### TASK DETAILS:
When a line below holds the string "from", show that line.

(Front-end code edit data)
┏━━
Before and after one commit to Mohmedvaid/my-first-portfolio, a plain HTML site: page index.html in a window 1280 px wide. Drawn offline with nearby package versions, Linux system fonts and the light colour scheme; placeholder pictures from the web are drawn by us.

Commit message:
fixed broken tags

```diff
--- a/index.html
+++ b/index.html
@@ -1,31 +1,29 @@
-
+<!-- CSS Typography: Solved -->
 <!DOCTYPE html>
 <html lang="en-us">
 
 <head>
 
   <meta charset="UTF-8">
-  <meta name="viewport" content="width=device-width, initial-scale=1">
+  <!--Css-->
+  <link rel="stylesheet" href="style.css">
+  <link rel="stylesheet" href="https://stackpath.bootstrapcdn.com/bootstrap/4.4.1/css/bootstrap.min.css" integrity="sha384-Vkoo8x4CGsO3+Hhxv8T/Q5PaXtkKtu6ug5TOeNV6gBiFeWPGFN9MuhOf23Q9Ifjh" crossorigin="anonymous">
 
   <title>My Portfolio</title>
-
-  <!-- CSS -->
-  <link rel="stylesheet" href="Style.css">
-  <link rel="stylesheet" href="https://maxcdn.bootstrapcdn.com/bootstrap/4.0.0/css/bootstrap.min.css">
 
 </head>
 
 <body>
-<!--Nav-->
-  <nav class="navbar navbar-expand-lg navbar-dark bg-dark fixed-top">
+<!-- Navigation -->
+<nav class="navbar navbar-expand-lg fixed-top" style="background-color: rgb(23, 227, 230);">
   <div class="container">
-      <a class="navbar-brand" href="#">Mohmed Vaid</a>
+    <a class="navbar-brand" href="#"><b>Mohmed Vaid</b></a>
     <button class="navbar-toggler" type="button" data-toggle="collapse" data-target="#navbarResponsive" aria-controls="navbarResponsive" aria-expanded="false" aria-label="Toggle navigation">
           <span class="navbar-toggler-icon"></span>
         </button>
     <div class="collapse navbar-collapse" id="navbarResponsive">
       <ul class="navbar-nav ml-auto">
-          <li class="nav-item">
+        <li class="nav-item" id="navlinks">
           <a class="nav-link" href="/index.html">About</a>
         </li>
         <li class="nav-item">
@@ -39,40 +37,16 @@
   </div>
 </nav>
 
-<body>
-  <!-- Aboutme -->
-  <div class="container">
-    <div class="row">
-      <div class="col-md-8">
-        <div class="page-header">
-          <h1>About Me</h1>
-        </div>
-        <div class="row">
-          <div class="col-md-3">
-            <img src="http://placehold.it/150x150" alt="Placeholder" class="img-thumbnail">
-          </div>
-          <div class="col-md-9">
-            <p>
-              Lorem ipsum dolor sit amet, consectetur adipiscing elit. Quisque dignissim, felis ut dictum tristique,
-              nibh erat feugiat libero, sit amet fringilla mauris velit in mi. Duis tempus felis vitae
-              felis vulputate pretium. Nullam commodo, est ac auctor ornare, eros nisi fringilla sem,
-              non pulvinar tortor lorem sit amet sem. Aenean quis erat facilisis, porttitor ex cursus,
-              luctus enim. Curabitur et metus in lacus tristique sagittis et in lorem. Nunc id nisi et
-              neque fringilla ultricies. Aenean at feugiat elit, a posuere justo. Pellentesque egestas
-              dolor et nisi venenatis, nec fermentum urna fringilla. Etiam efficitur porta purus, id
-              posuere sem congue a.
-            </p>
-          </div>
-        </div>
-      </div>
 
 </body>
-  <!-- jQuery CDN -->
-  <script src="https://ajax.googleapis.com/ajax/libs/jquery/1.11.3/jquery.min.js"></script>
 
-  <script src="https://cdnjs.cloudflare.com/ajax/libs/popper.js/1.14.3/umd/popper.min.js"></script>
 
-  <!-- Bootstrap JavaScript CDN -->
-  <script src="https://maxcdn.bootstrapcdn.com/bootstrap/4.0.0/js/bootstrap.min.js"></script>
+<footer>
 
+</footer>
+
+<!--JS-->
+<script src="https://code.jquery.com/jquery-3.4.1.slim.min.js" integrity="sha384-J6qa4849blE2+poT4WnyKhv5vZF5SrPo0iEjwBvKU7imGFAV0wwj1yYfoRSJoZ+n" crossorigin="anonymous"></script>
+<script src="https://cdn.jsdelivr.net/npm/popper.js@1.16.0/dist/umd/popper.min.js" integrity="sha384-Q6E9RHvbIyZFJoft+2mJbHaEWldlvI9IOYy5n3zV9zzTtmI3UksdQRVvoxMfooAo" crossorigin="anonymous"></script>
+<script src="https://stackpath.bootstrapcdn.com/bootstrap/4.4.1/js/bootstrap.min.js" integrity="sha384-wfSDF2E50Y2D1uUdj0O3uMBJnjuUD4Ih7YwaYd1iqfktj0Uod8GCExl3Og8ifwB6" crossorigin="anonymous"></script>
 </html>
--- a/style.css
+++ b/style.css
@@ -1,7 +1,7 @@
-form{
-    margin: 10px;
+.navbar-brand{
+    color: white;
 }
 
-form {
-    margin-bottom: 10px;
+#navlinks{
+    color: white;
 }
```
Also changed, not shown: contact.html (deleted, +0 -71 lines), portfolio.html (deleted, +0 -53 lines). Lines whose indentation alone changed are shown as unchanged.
┗━━
┏━━
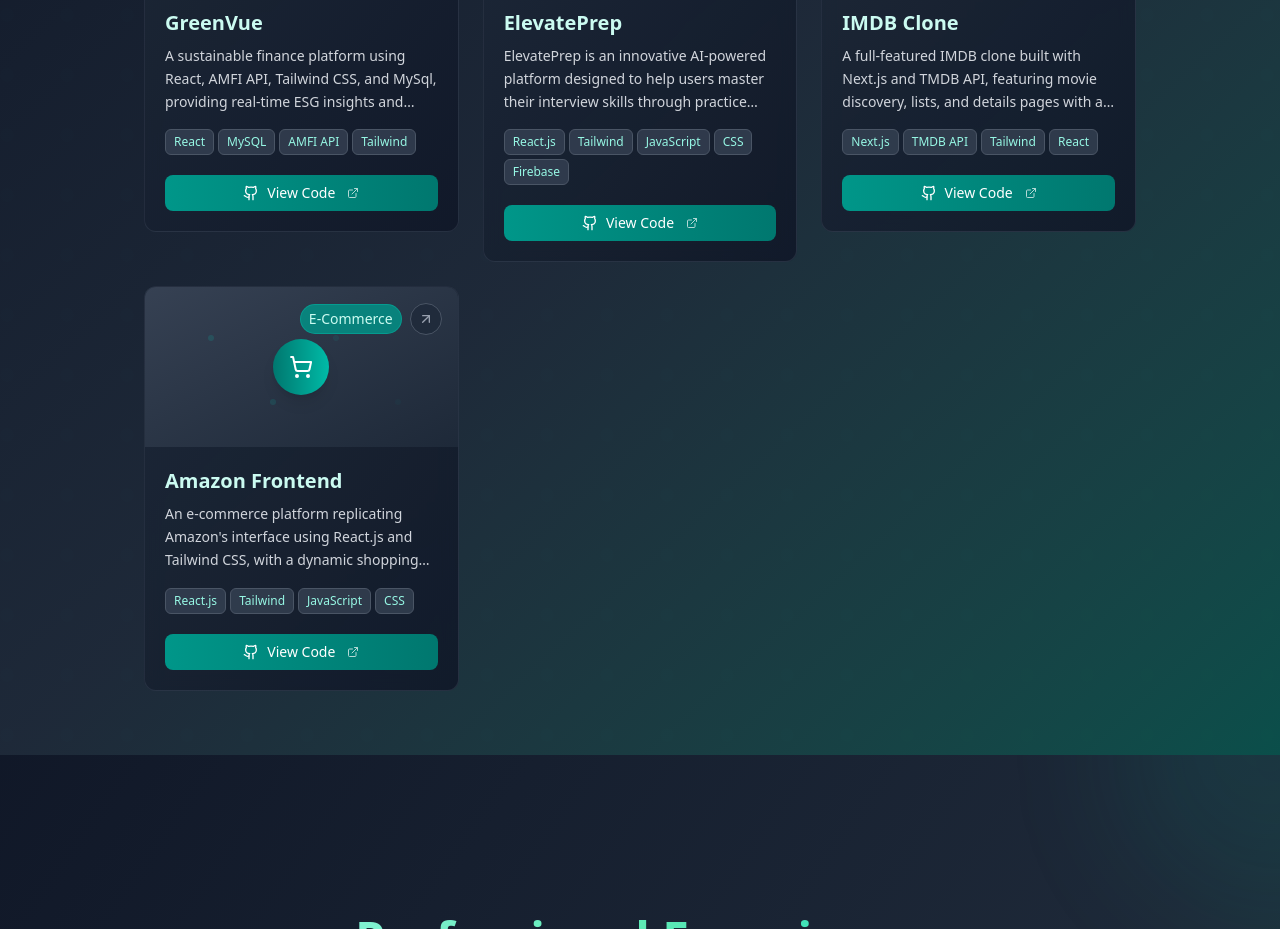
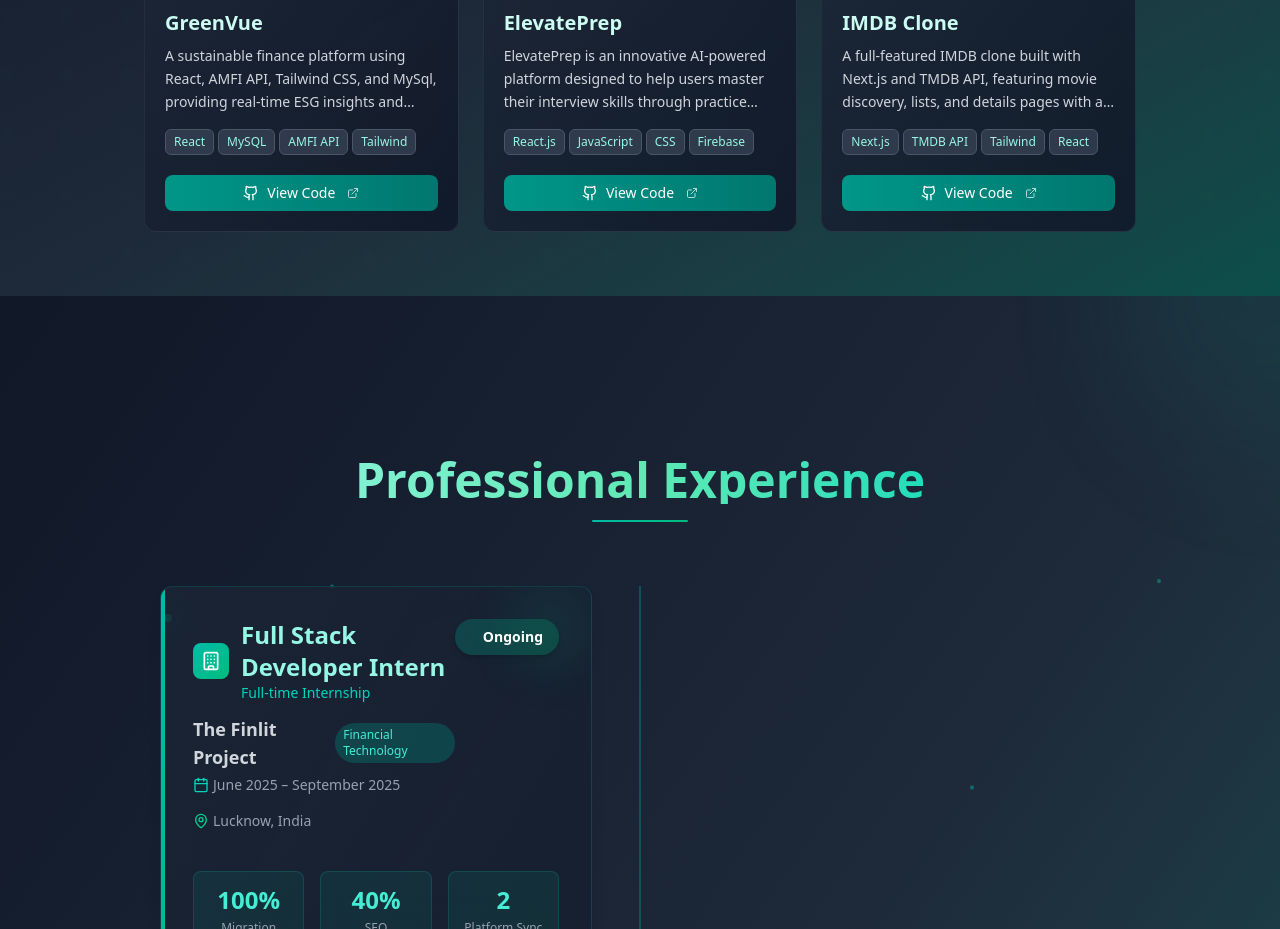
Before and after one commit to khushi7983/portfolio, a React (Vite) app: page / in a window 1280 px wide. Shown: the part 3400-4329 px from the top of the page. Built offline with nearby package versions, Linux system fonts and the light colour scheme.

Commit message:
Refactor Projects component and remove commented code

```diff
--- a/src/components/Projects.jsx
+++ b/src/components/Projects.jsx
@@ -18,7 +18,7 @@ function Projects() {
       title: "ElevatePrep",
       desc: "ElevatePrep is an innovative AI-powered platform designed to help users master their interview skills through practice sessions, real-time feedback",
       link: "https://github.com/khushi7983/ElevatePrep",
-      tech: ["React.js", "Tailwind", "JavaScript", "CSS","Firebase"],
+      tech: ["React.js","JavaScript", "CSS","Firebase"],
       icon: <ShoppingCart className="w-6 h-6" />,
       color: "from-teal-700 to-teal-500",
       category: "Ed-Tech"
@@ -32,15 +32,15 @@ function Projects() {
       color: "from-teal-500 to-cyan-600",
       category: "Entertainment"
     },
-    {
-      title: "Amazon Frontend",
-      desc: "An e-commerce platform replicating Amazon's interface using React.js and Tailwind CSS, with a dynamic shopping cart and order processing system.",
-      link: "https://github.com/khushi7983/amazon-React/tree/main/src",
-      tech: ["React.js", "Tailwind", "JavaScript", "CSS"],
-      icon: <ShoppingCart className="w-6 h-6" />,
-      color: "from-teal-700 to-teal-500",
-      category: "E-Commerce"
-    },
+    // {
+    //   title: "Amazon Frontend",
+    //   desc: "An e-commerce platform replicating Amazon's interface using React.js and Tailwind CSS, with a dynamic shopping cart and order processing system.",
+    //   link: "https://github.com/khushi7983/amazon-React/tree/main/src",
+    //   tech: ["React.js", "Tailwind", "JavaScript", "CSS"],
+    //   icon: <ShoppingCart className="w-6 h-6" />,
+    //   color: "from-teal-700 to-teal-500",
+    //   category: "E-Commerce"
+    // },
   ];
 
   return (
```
┗━━
### PROBLEM SOLUTION:
Before and after one commit to Mohmedvaid/my-first-portfolio, a plain HTML site: page index.html in a window 1280 px wide. Drawn offline with nearby package versions, Linux system fonts and the light colour scheme; placeholder pictures from the web are drawn by us.
Before and after one commit to khushi7983/portfolio, a React (Vite) app: page / in a window 1280 px wide. Shown: the part 3400-4329 px from the top of the page. Built offline with nearby package versions, Linux system fonts and the light colour scheme.
       color: "from-teal-700 to-teal-500",
       color: "from-teal-500 to-cyan-600",
-      color: "from-teal-700 to-teal-500",
+    //   color: "from-teal-700 to-teal-500",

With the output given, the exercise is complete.